_INPUT_
= Beginning of Section =
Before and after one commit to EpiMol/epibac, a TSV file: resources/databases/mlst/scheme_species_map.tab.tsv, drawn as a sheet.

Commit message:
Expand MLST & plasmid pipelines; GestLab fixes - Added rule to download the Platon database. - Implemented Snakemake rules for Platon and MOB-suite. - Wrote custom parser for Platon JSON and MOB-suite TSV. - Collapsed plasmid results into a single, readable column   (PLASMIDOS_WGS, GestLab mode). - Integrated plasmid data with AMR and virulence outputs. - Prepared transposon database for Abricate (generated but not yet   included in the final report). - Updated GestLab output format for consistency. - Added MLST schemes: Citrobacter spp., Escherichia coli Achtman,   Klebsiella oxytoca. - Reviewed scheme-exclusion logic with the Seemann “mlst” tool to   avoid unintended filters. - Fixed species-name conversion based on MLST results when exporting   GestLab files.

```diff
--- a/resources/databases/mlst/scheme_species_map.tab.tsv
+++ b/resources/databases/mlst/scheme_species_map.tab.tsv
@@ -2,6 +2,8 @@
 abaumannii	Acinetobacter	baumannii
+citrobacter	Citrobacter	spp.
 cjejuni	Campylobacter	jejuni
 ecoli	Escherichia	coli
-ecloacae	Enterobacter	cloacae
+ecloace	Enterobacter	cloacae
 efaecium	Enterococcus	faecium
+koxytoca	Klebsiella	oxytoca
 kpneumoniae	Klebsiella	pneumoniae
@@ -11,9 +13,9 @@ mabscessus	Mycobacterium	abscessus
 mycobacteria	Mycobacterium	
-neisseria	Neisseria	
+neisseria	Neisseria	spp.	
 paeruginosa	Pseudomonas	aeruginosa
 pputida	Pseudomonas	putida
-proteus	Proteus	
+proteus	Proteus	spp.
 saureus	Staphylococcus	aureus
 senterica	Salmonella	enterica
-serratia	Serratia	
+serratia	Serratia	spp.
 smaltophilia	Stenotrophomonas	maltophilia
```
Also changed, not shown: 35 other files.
= End of Section =
_EXERCISE INSTRUCTIONS_
Reproduce every record in full, keeping each one exactly as it reads.

_EXERCISE OUTPUT_
Before and after one commit to EpiMol/epibac, a TSV file: resources/databases/mlst/scheme_species_map.tab.tsv, drawn as a sheet.

Commit message:
Expand MLST & plasmid pipelines; GestLab fixes - Added rule to download the Platon database. - Implemented Snakemake rules for Platon and MOB-suite. - Wrote custom parser for Platon JSON and MOB-suite TSV. - Collapsed plasmid results into a single, readable column   (PLASMIDOS_WGS, GestLab mode). - Integrated plasmid data with AMR and virulence outputs. - Prepared transposon database for Abricate (generated but not yet   included in the final report). - Updated GestLab output format for consistency. - Added MLST schemes: Citrobacter spp., Escherichia coli Achtman,   Klebsiella oxytoca. - Reviewed scheme-exclusion logic with the Seemann “mlst” tool to   avoid unintended filters. - Fixed species-name conversion based on MLST results when exporting   GestLab files.

```diff
--- a/resources/databases/mlst/scheme_species_map.tab.tsv
+++ b/resources/databases/mlst/scheme_species_map.tab.tsv
@@ -2,6 +2,8 @@
 abaumannii	Acinetobacter	baumannii
+citrobacter	Citrobacter	spp.
 cjejuni	Campylobacter	jejuni
 ecoli	Escherichia	coli
-ecloacae	Enterobacter	cloacae
+ecloace	Enterobacter	cloacae
 efaecium	Enterococcus	faecium
+koxytoca	Klebsiella	oxytoca
 kpneumoniae	Klebsiella	pneumoniae
@@ -11,9 +13,9 @@ mabscessus	Mycobacterium	abscessus
 mycobacteria	Mycobacterium	
-neisseria	Neisseria	
+neisseria	Neisseria	spp.	
 paeruginosa	Pseudomonas	aeruginosa
 pputida	Pseudomonas	putida
-proteus	Proteus	
+proteus	Proteus	spp.
 saureus	Staphylococcus	aureus
 senterica	Salmonella	enterica
-serratia	Serratia	
+serratia	Serratia	spp.
 smaltophilia	Stenotrophomonas	maltophilia
```
Also changed, not shown: 35 other files.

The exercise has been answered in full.